The RISE test has made its way into our schools and has taken my third graders six hours to complete. They have taken their time, shown their work and treated the test seriously. As a teacher, I have prepared my students with appropriate, rigorous curriculum, engaging activities and more importantly, have worked hard to teach them to believe in their abilities and to adopt a growth mindset. Their achievement and growth this year has been a pleasure to witness. Every member of our classroom community has done their job to prepare for the RISE test.
The same cannot be said for the State Board of Education and Questar, the company responsible for the RISE test. Some of the problems include students being unable to submit their tests, testing outages, results coming in slowly and in unpredictable ways, a lack of communication from the state or parent company regarding the problems, and an overall unpreparedness in administration of the test. Another alarming fact: Utah knew of these problems happening in other states when they contracted with ETS, Questar’s parent company.

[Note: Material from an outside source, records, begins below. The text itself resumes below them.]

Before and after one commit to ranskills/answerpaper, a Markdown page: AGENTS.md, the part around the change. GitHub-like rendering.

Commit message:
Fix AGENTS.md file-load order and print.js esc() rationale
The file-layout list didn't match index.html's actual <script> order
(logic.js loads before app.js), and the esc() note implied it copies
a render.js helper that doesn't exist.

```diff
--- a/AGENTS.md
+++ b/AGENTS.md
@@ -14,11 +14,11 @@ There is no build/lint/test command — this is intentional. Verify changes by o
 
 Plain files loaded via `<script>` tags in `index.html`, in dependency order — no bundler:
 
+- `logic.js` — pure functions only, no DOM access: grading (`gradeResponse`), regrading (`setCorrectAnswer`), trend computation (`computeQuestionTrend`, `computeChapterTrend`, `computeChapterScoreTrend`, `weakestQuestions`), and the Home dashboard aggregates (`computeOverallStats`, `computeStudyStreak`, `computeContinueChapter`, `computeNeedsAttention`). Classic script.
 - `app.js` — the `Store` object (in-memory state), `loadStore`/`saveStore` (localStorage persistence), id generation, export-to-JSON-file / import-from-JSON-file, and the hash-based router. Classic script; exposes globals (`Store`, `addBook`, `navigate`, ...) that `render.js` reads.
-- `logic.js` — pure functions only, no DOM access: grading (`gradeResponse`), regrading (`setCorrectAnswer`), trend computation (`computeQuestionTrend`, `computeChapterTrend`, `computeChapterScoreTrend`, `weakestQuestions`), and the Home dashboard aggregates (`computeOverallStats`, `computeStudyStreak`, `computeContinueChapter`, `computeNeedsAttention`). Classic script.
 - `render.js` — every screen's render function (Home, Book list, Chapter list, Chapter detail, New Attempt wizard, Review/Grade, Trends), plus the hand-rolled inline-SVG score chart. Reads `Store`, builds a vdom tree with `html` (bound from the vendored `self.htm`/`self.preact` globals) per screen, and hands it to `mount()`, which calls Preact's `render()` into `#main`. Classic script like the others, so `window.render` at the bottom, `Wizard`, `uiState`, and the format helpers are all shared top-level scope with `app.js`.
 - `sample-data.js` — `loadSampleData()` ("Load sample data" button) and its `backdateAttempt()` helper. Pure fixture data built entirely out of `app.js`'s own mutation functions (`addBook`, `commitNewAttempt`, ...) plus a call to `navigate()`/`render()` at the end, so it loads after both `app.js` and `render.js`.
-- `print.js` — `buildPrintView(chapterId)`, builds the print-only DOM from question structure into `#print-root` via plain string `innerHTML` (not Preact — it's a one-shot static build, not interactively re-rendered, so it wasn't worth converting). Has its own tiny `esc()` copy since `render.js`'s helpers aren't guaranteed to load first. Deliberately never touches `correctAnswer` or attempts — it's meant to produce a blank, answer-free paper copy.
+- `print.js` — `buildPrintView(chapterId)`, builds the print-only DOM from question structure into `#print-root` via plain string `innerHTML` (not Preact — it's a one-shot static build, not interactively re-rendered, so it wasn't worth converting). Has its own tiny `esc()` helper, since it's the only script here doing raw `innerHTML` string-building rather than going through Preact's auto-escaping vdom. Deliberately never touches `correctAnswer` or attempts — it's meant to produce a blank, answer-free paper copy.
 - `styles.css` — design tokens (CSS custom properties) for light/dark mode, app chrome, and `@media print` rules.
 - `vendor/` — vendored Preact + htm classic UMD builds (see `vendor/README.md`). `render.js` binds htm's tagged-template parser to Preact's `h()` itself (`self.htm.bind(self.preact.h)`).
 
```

The RISE test has been problematic from the beginning. I am hearing I will not get my English Language Arts results until August. This does not empower me to make reflective choices and changes to my practice to meet the needs of my students. It also doesn’t empower my students to know where they are, and what to work on to progress further in their learning. The people paying the price for the problems surrounding this test are the teachers and students, and the problems need to be fixed sooner rather than later if the state plans on using Questar in future years.
Paige Pectol, Salt Lake City